Tony is responsible for building relationships and implementing programs that create or reinforce community connections to the Harbor District. His projects include organizing Harbor Fest, coordinating tours of the area, and seeking opportunities to collaborate with local partners.
Justin Hegarty, P.E., LEED A.P., Executive Director, Reflo
Justin has over 14 years of engineering experience including managing several diverse teams and water resource projects. He co-founded Reflo to work with community stakeholders in the Milwaukee-area to design and build creative and meaningful green infrastructure. Shortly after organizing the nonprofit it became evident that a strong local movement was necessary to advance green schools initiatives in the area, and Reflo began organizing the Green Schools Consortium of Milwaukee. Reflo has supported many exciting community-based green infrastructure initiatives including rainwater harvesting for urban agriculture, organizing and funding the first Green Schools Conference in Milwaukee, developing an interactive app to explore local water projects, and organizing a mapping user’s group to share community data with the intent of increasing communication and resource sharing across organizations.
Kelly Ibarra – Teacher Success Lead, STEMhero
STEMhero offers a curriculum geared towards educating students about water and utility usage through real time, individualized data collection. Previously, Kelly served at two different Urban Milwaukee schools as a middle school ELA teacher and most recently, as a “Master Teacher” and instructional coach. She resides in Bayview with her husband and three lovely children.
Kate serves as project strategist and developer for targeted investments in Wisconsin’s food, energy, and water sectors. For each of these sectors, Cate works with industry leaders, economic development partners, universities and other schools to advance economic cluster strategies that strengthen public/private partnerships and help companies better innovate and compete in the global marketplace. Among noteworthy projects,Cate has been involved with the cluster development strategy of The Water Council—which has been recognized as a model for successful cluster development by entities including the Brookings Institution and CoreNet Global.
Rochelle Sandrin – Science Curriculum Specialist, Milwaukee Public Schools
Rochelle leads science curriculum development and design for Milwaukee Public Schools in grades K-12. Responsibilities include leading professional development for school and district administrators, writing and supporting science-related grants, updating curriculum and resources to align with the Next Generation Science Standards, and managing a small team of science teacher leaders as they work directly with teachers in the schools around the district.
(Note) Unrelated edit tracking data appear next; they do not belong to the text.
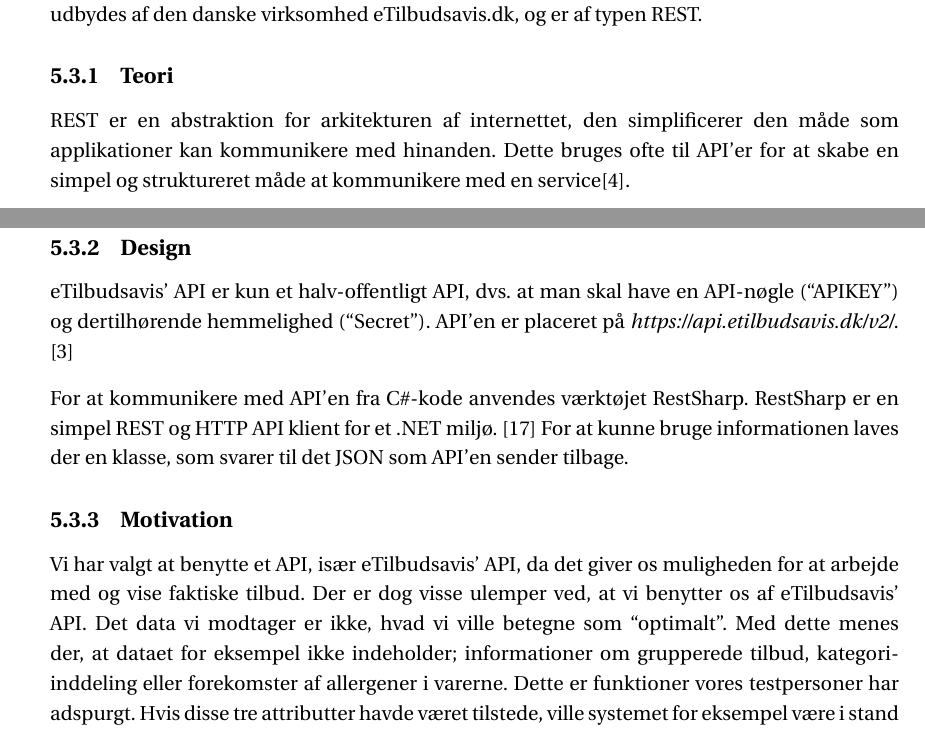
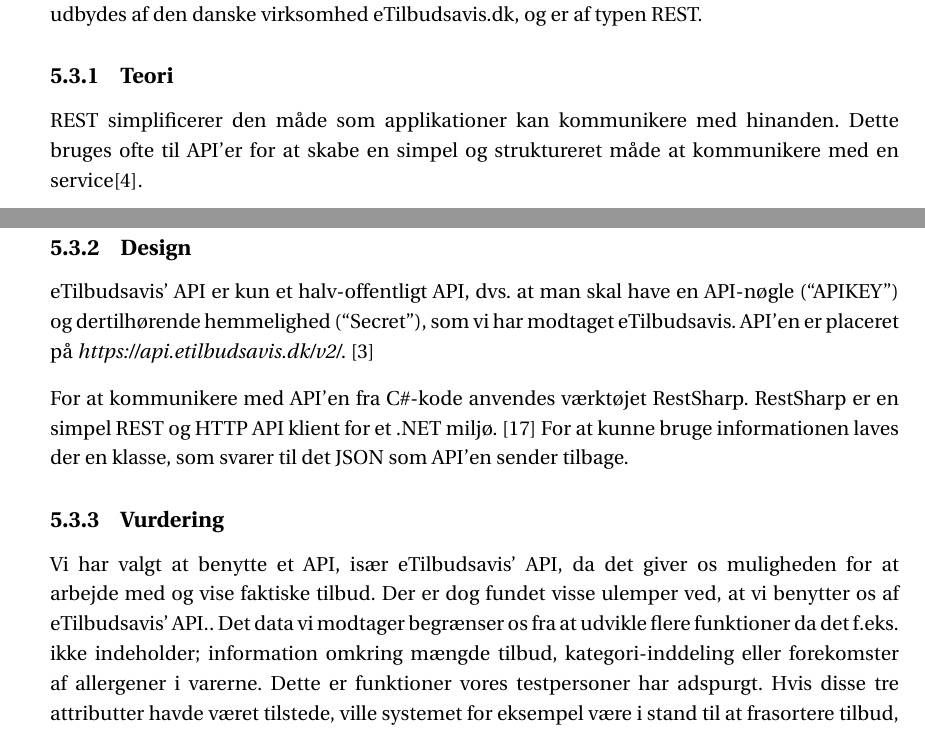
Before and after one commit to SW3-P3/LaTeX, a LaTeX book (master.tex, which reads chapters/content/api.tex): two parts of pages 46 and 48 of 115, joined at a grey line, cut so that both start at the same text. Compiled offline with pdfLaTeX; a LaTeX package or settings file that is missing is left out.

Commit message:
Some changes. work in pwogwsss

```diff
--- a/chapters/content/api.tex
+++ b/chapters/content/api.tex
@@ -6,7 +6,7 @@
 Dette API udbydes af den danske virksomhed eTilbudsavis.dk, og er af typen REST.
 
 \subsection{Teori}
-REST er en abstraktion for arkitekturen af internettet, den simplificerer den måde som applikationer kan kommunikere med hinanden.
+REST simplificerer den måde som applikationer kan kommunikere med hinanden.
 Dette bruges ofte til API'er for at skabe en simpel og struktureret måde at kommunikere med en service\citep{REST}.
 
 \subsubsection{REST}
@@ -33,17 +33,16 @@
 Svarer til DELETE i CRUD.
 
 \subsection{Design}
-eTilbudsavis' API er kun et halv-offentligt API, dvs. at man skal have en API-nøgle (``APIKEY'') og dertilhørende hemmelighed (``Secret'').
+eTilbudsavis' API er kun et halv-offentligt API, dvs. at man skal have en API-nøgle (``APIKEY'') og dertilhørende hemmelighed (``Secret''), som vi har modtaget eTilbudsavis.
 API'en er placeret på \textit{https://api.etilbudsavis.dk/v2/}. \citep{eTilAPI}
 
 For at kommunikere med API'en fra C\#-kode anvendes værktøjet RestSharp. RestSharp er en simpel REST og HTTP API klient for et .NET miljø. \citep{RestSharp}
 For at kunne bruge informationen laves der en klasse, som svarer til det JSON som API'en sender tilbage.
 
-\subsection{Motivation}\label{api:skoddata}
+\subsection{Vurdering}\label{api:skoddata}
 Vi har valgt at benytte et API, især eTilbudsavis' API, da det giver os muligheden for at arbejde med og vise faktiske tilbud.
-Der er dog visse ulemper ved, at vi benytter os af eTilbudsavis' API.
-Det data vi modtager er ikke, hvad vi ville betegne som ``optimalt''.
-Med dette menes der, at dataet for eksempel ikke indeholder; informationer om grupperede tilbud, kategori-inddeling eller forekomster af allergener i varerne.
+Der er dog fundet visse ulemper ved, at vi benytter os af eTilbudsavis' API..
+Det data vi modtager begrænser os fra at udvikle flere funktioner da det f.eks. ikke indeholder; information omkring mængde tilbud, kategori-inddeling eller forekomster af allergener i varerne.
 Dette er funktioner vores testpersoner har adspurgt.
 Hvis disse tre attributter havde været tilstede, ville systemet for eksempel være i stand til at frasortere tilbud, der indeholder spor af jordnødder eller lignende, hvis den pågældende bruger eksempelvis er allergisk overfor jordnødder.
 Ligeledes ville det med kategori-inddeling være muligt at sortere mere intuitivt i tilbud, og information om grupperede tilbud ville give systemet mulighed for at præsentere visse tilbud bedre for brugeren, så der ikke opstår forvirring.
```
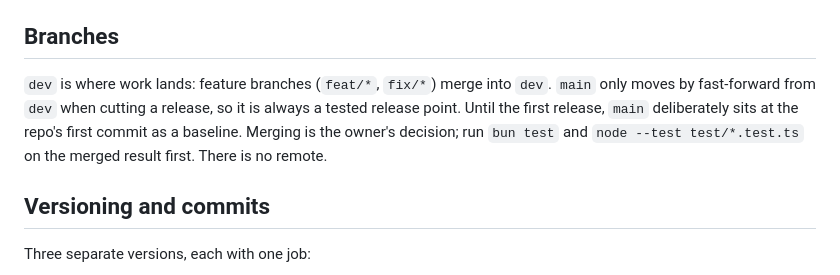
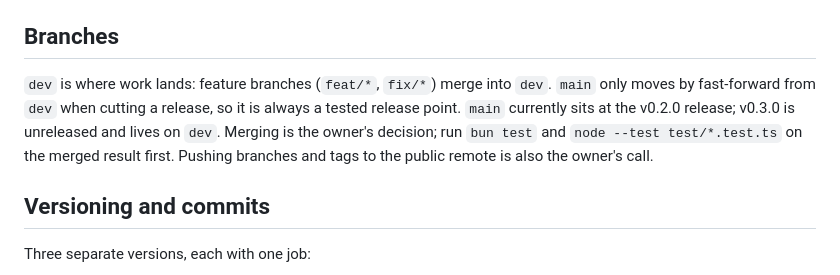
Before and after one commit to winstonyli/arrow-game, a Markdown page: docs/DEVELOPMENT.md, the part around the change. Rendered like a GitHub page.

Commit message:
docs: fix stale branch and remote wording in DEVELOPMENT
Co-Authored-By: Claude Sonnet 5.5 <noreply@anthropic.com>

```diff
--- a/docs/DEVELOPMENT.md
+++ b/docs/DEVELOPMENT.md
@@ -34,7 +34,7 @@ Plan 1 (core + rooms mode) implemented; playable at `bun run dev`. Gameplay feel
 Plan 2 benchmarks done (see below); WebGL renderer implemented (default; `?renderer=canvas2d` for the fallback). Plan 3 (arena mode + camera) implemented; play it at `/?mode=arena` (rooms stays the default at `/`).
 
 ## Branches
-`dev` is where work lands: feature branches (`feat/*`, `fix/*`) merge into `dev`. `main` only moves by fast-forward from `dev` when cutting a release, so it is always a tested release point. Until the first release, `main` deliberately sits at the repo's first commit as a baseline. Merging is the owner's decision; run `bun test` and `node --test test/*.test.ts` on the merged result first. There is no remote.
+`dev` is where work lands: feature branches (`feat/*`, `fix/*`) merge into `dev`. `main` only moves by fast-forward from `dev` when cutting a release, so it is always a tested release point. `main` currently sits at the v0.2.0 release; v0.3.0 is unreleased and lives on `dev`. Merging is the owner's decision; run `bun test` and `node --test test/*.test.ts` on the merged result first. Pushing branches and tags to the public remote is also the owner's call.
 
 ## Versioning and commits
 Three separate versions, each with one job:
```
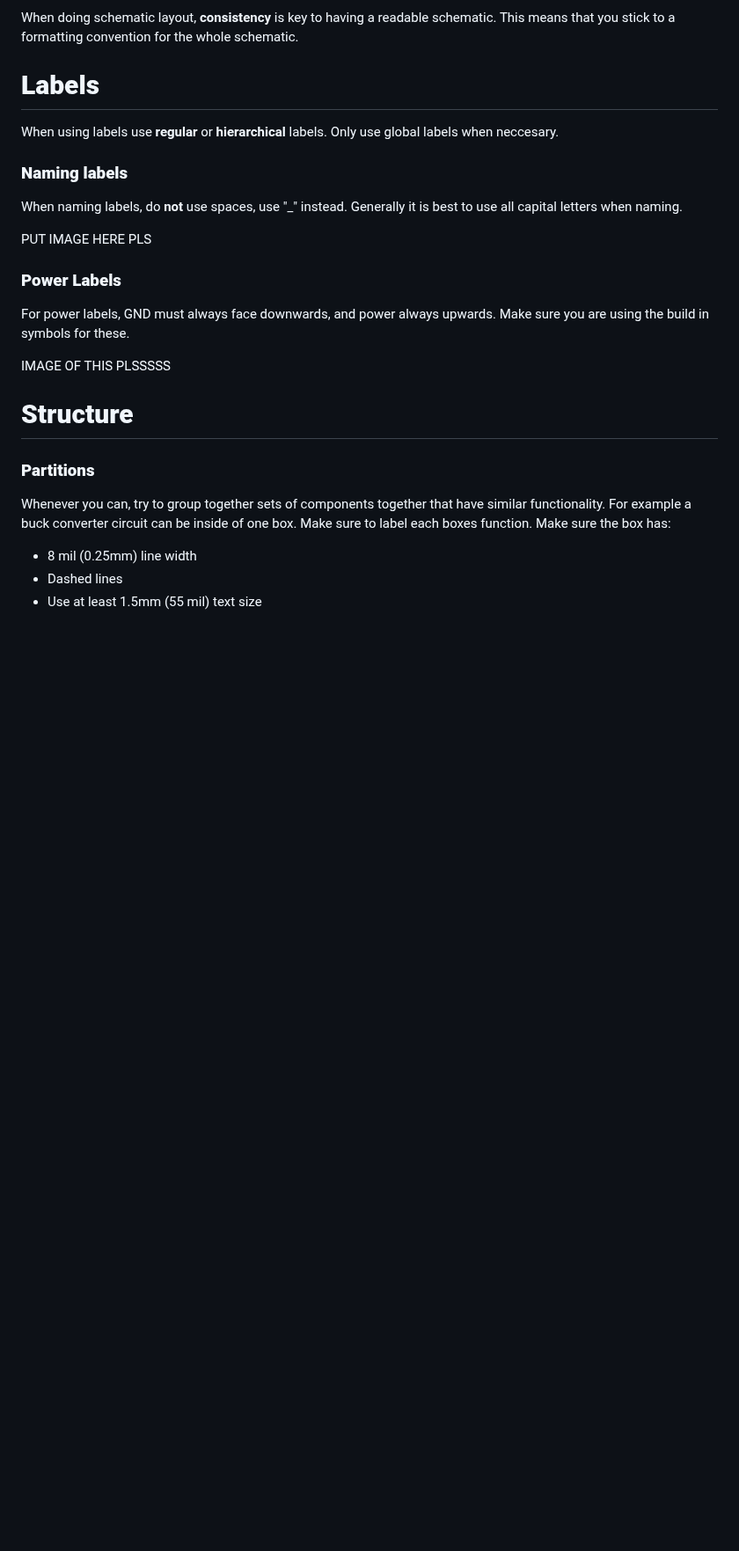
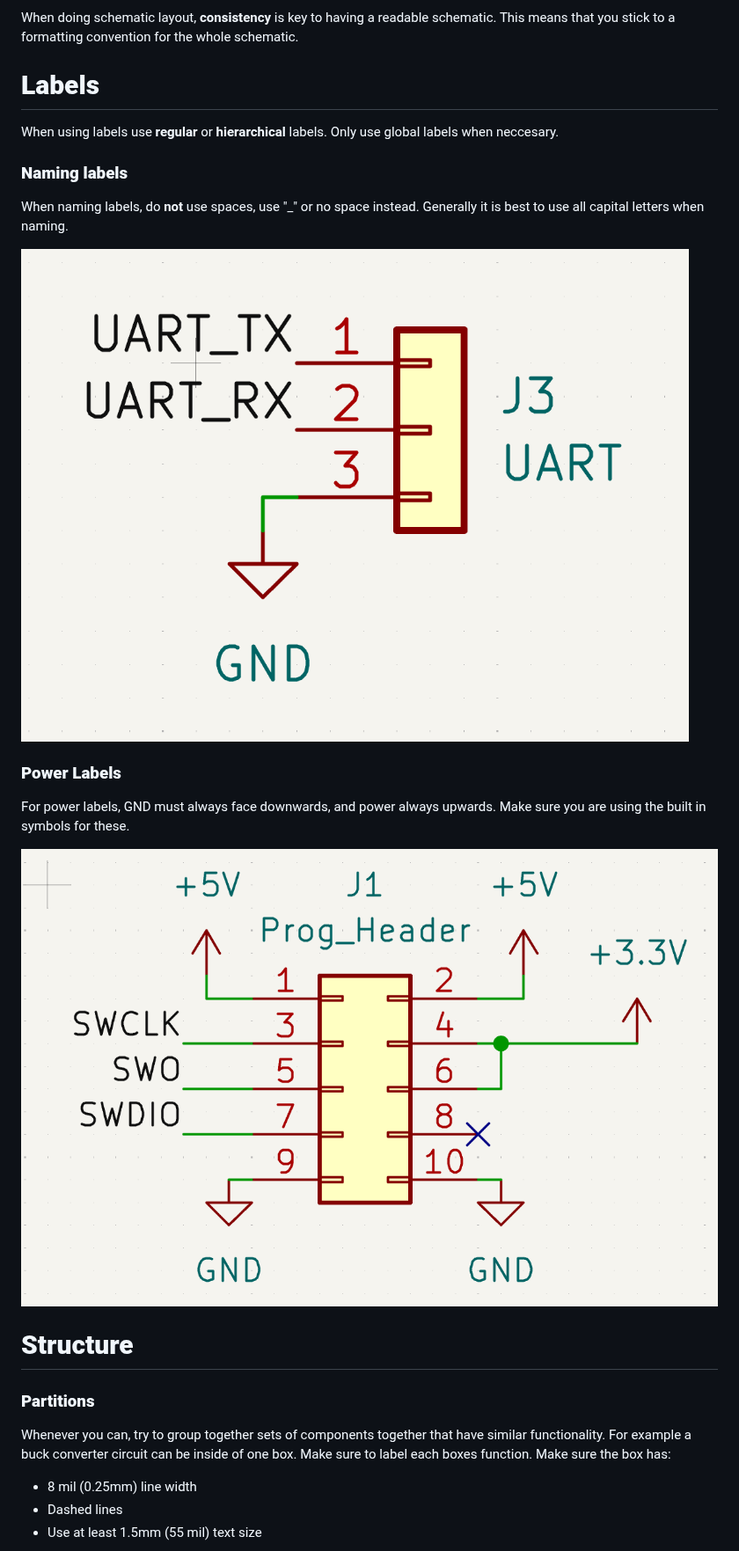
Before and after one commit to ill-ev-concept/EVC-PCB, a Markdown page: SchematicConventions.md, the part around one of its changes. Shown at 88% size. Drawn GitHub-style; pictures changed too: images/Label_Convention.png (added), images/Programming_Header.png (added); blank space fills up the shorter version.

Commit message:
added images to schematic conventions

```diff
--- a/SchematicConventions.md
+++ b/SchematicConventions.md
@@ -15,15 +15,16 @@ When using labels use **regular** or **hierarchical** labels. Only use global la
 
 ### **Naming labels**
 
-When naming labels, do **not** use spaces, use "_" instead. Generally it is best to use all capital letters when naming.
+When naming labels, do **not** use spaces, use "_" or no space instead. Generally it is best to use all capital letters when naming.
 
-PUT IMAGE HERE PLS
+![Label Conventions](./images/Label_Convention.png)
+
 
 ### **Power Labels**
 
-For power labels, GND must always face downwards, and power always upwards. Make sure you are using the build in symbols for these.
+For power labels, GND must always face downwards, and power always upwards. Make sure you are using the built in symbols for these.
 
-IMAGE OF THIS PLSSSSS
+![Power Label Conventions](./images/Programming_Header.png)
 
 # **Structure**
 
```
Also changed, not shown: other parts of SchematicConventions.md (+2 -2 lines), images/Box_Example.png (added), images/CAN_Header.png (added), 1 other file.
Our current work includes a focus on equity of access to science education for all students, and culturally relevant curriculum, resources, and teaching practices in our classrooms.
The School of Freshwater Sciences at the University of Wisconsin-Milwaukee is the largest water focused academic research institute on the Great Lakes and the only North American school of higher education solely dedicated to freshwater issues. The School trains the next generation of freshwater professionals and advances strategic science to inform policy, improve management, and promote the health and sustainability of the Great Lakes and freshwater systems worldwide. Liz has spent her career working to engage and inspire young people through STEM and environmental science education. In 2008 she transitioned into higher education, working as the Assistant Director and STEM Specialist for UWM College for Kids before developing a formal outreach department within the School of Freshwater Sciences with her at the helm.